Public Integrity Volume: 21 Issue: 1 Dated: 2019 Pages: 22-37
Date Published
16 pages

This analysis examined the precise laws under which corruption cases are brought and trends over time in order to assess how the underlying corruption behaviors can be grouped into types.

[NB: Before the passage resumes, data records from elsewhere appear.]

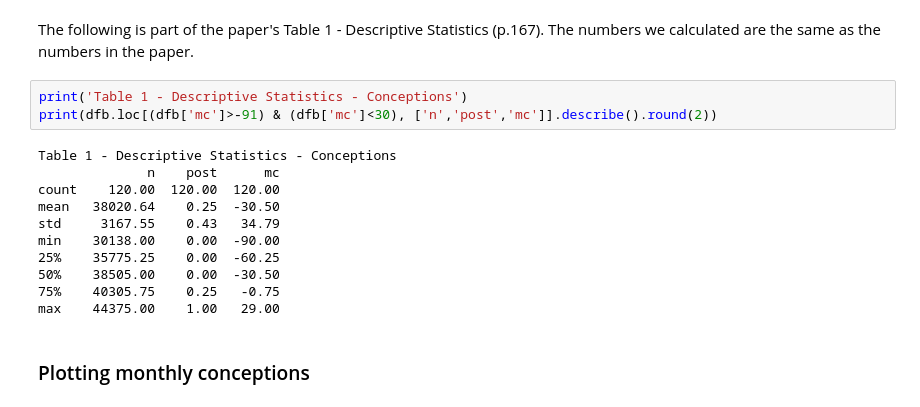
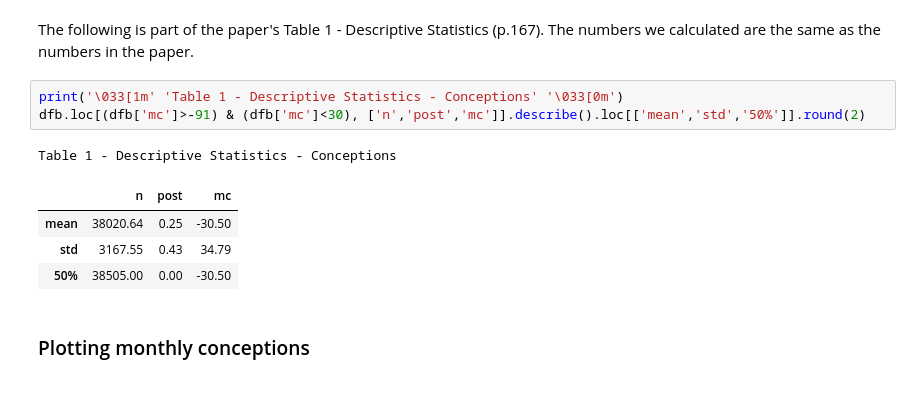
Before and after one commit to marclipfert/student-project-antonia-marc, a Jupyter notebook: student_project_Antonia_Marc.ipynb, the cells around one changed output. Saved outputs shown, nothing was run; the diff lists cells and outputs as text.

```diff
--- a/student_project_Antonia_Marc.ipynb
+++ b/student_project_Antonia_Marc.ipynb
@@ -277,19 +291,14 @@ dfb.head()
 # %% [markdown]
 The following is part of the paper's Table 1 - Descriptive Statistics (p.167). The numbers we calculated are the same as the numbers in the paper.
 # %%
-print('Table 1 - Descriptive Statistics - Conceptions')
-print(dfb.loc[(dfb['mc']>-91) & (dfb['mc']<30), ['n','post','mc']].describe().round(2))
+print('\033[1m' 'Table 1 - Descriptive Statistics - Conceptions' '\033[0m')
+dfb.loc[(dfb['mc']>-91) & (dfb['mc']<30), ['n','post','mc']].describe().loc[['mean','std','50%']].round(2)
 # %% [output]
 Table 1 - Descriptive Statistics - Conceptions
-              n    post      mc
-count    120.00  120.00  120.00
-mean   38020.64    0.25  -30.50
-std     3167.55    0.43   34.79
-min    30138.00    0.00  -90.00
-25%    35775.25    0.00  -60.25
-50%    38505.00    0.00  -30.50
-75%    40305.75    0.25   -0.75
-max    44375.00    1.00   29.00
+|  | n | post | mc |
+| mean | 38020.64 | 0.25 | -30.50 |
+| std | 3167.55 | 0.43 | 34.79 |
+| 50% | 38505.00 | 0.00 | -30.50 |
 # %% [markdown]
 ### Plotting monthly conceptions
 # %%
```
Also changed, not shown: parts of 13 cells of this notebook, 14 other files.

Corruption is operationalized into several distinct types of misconduct under law for purposes of prosecution. Federal defendants were most often charged with bribery offenses, fraudulent statements/entries, theft of public funds, conspiracy, and fraudulent claims (in that order). Whereas state and local defendants were more likely to be charged with a different ordering of offenses (extortion, theft from government programs, mail fraud, and conspiracy for state defendants, and theft from government programs, extortion, mail fraud, and bribery for local defendants). These differences in the corruption choices by public officials at different levels of government have rarely been considered. Preliminary explanations are offered for these differences, which provide insights into the way in which corruption occurs in different jurisdictions. (publisher abstract modified)

Date Published: January 1, 2019